Check each line of the records below for the word "manager" and give the number of lines that have it, with nothing added.

Material shown
--- START ---
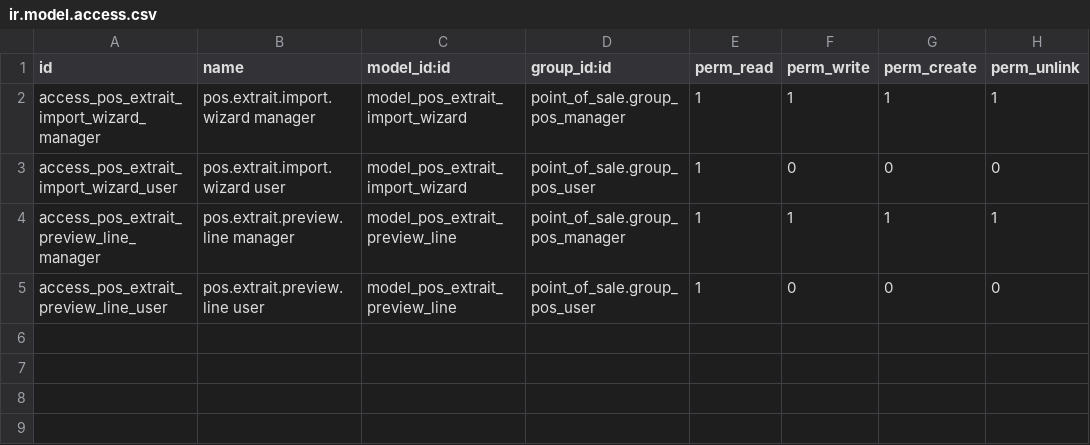
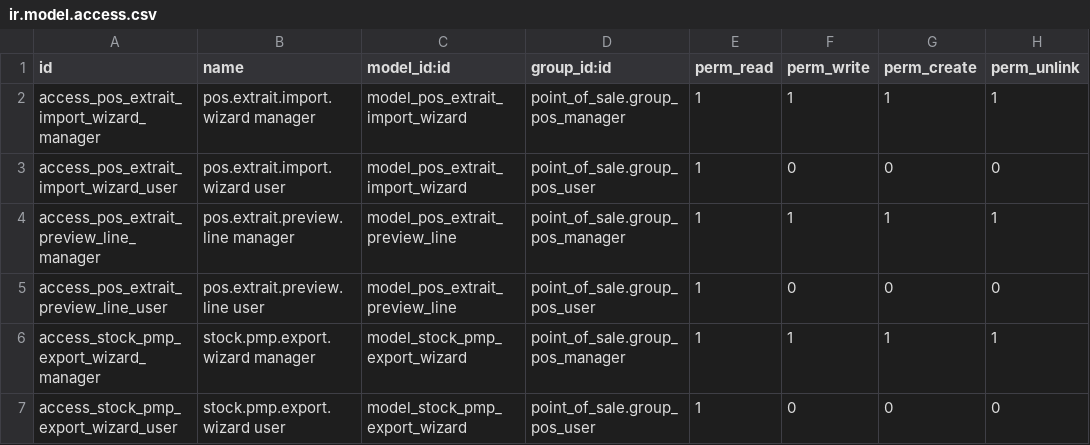
Before and after one commit to Partenaire-Succes/addons-sangel-19, a CSV file: pos_extrait_import/security/ir.model.access.csv, drawn as a sheet.

Commit message:
Mise ajours code export recept et pmp

```diff
--- a/pos_extrait_import/security/ir.model.access.csv
+++ b/pos_extrait_import/security/ir.model.access.csv
@@ -5 +5,3 @@ access_pos_extrait_preview_line_manager,pos.extrait.preview.line manager,model_p
 access_pos_extrait_preview_line_user,pos.extrait.preview.line user,model_pos_extrait_preview_line,point_of_sale.group_pos_user,1,0,0,0
+access_stock_pmp_export_wizard_manager,stock.pmp.export.wizard manager,model_stock_pmp_export_wizard,point_of_sale.group_pos_manager,1,1,1,1
+access_stock_pmp_export_wizard_user,stock.pmp.export.wizard user,model_stock_pmp_export_wizard,point_of_sale.group_pos_user,1,0,0,0
```
Also changed, not shown: 9 other files.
--- END ---
Solution below
2